[Web document revisions]
┄┄┄┄┄┄┄┄┄┄

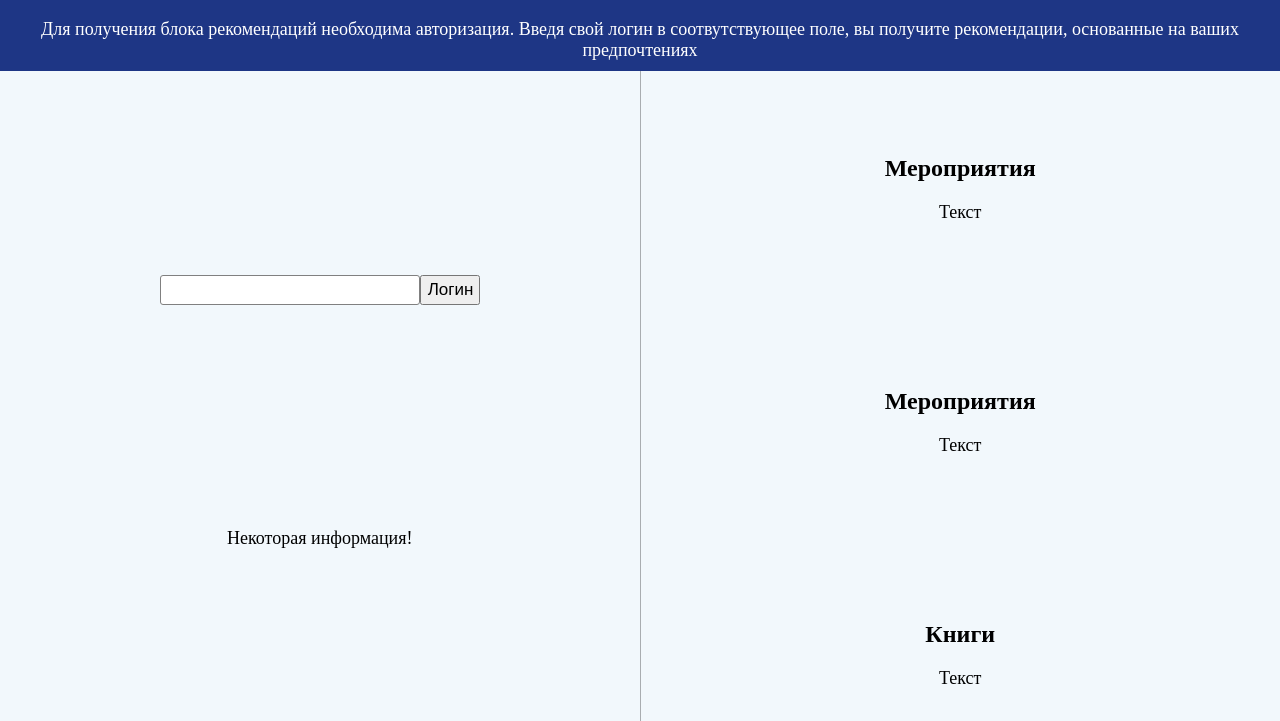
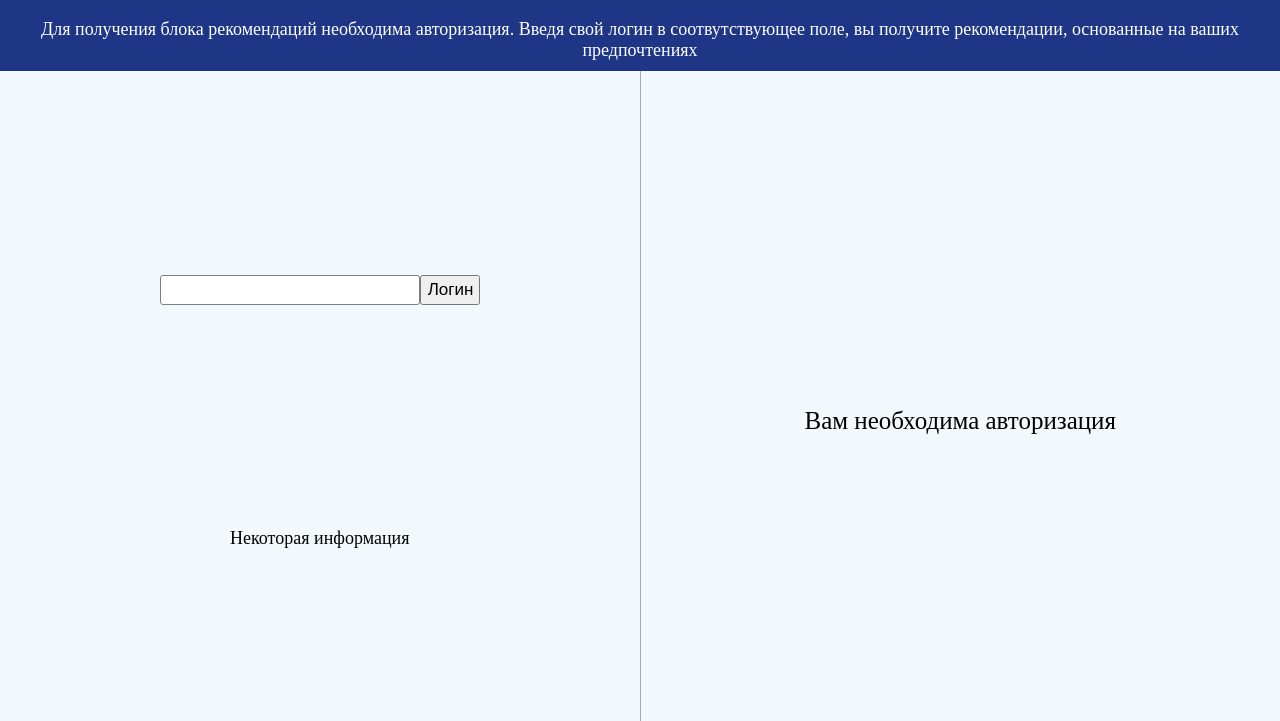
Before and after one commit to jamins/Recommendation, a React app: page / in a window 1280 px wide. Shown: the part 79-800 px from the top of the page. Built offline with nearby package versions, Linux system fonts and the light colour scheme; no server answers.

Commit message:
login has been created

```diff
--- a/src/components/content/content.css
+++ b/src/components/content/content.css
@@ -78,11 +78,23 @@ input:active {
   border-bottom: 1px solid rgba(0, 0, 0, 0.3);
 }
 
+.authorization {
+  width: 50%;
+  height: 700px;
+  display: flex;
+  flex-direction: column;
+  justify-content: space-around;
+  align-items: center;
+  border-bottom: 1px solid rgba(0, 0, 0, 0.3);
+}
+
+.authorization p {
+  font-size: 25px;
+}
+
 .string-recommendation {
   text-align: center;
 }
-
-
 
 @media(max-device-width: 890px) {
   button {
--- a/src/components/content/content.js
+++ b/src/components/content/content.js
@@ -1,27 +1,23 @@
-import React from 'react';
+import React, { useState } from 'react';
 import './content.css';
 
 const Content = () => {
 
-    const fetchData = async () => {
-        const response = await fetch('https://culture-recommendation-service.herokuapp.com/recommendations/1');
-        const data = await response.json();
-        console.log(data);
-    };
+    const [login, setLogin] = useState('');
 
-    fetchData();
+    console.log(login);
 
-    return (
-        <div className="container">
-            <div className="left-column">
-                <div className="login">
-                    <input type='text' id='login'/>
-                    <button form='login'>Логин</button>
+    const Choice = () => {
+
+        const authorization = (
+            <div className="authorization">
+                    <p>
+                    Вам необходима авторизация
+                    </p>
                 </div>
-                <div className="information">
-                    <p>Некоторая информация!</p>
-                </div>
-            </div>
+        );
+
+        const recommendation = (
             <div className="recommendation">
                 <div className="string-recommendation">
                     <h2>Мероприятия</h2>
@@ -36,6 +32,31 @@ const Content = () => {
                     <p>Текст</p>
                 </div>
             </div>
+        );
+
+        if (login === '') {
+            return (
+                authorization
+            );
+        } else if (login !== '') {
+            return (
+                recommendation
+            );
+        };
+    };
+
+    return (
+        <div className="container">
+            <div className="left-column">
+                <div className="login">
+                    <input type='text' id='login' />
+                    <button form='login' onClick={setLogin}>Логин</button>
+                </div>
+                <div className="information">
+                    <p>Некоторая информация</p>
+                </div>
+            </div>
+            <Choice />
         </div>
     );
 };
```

┄┄┄┄┄┄┄┄┄┄

• [Work order] Print every line above exactly as given, but not the pictures.

• [Answer to the exercise]
Before and after one commit to jamins/Recommendation, a React app: page / in a window 1280 px wide. Shown: the part 79-800 px from the top of the page. Built offline with nearby package versions, Linux system fonts and the light colour scheme; no server answers.

Commit message:
login has been created

```diff
--- a/src/components/content/content.css
+++ b/src/components/content/content.css
@@ -78,11 +78,23 @@ input:active {
   border-bottom: 1px solid rgba(0, 0, 0, 0.3);
 }
 
+.authorization {
+  width: 50%;
+  height: 700px;
+  display: flex;
+  flex-direction: column;
+  justify-content: space-around;
+  align-items: center;
+  border-bottom: 1px solid rgba(0, 0, 0, 0.3);
+}
+
+.authorization p {
+  font-size: 25px;
+}
+
 .string-recommendation {
   text-align: center;
 }
-
-
 
 @media(max-device-width: 890px) {
   button {
--- a/src/components/content/content.js
+++ b/src/components/content/content.js
@@ -1,27 +1,23 @@
-import React from 'react';
+import React, { useState } from 'react';
 import './content.css';
 
 const Content = () => {
 
-    const fetchData = async () => {
-        const response = await fetch('https://culture-recommendation-service.herokuapp.com/recommendations/1');
-        const data = await response.json();
-        console.log(data);
-    };
+    const [login, setLogin] = useState('');
 
-    fetchData();
+    console.log(login);
 
-    return (
-        <div className="container">
-            <div className="left-column">
-                <div className="login">
-                    <input type='text' id='login'/>
-                    <button form='login'>Логин</button>
+    const Choice = () => {
+
+        const authorization = (
+            <div className="authorization">
+                    <p>
+                    Вам необходима авторизация
+                    </p>
                 </div>
-                <div className="information">
-                    <p>Некоторая информация!</p>
-                </div>
-            </div>
+        );
+
+        const recommendation = (
             <div className="recommendation">
                 <div className="string-recommendation">
                     <h2>Мероприятия</h2>
@@ -36,6 +32,31 @@ const Content = () => {
                     <p>Текст</p>
                 </div>
             </div>
+        );
+
+        if (login === '') {
+            return (
+                authorization
+            );
+        } else if (login !== '') {
+            return (
+                recommendation
+            );
+        };
+    };
+
+    return (
+        <div className="container">
+            <div className="left-column">
+                <div className="login">
+                    <input type='text' id='login' />
+                    <button form='login' onClick={setLogin}>Логин</button>
+                </div>
+                <div className="information">
+                    <p>Некоторая информация</p>
+                </div>
+            </div>
+            <Choice />
         </div>
     );
 };
```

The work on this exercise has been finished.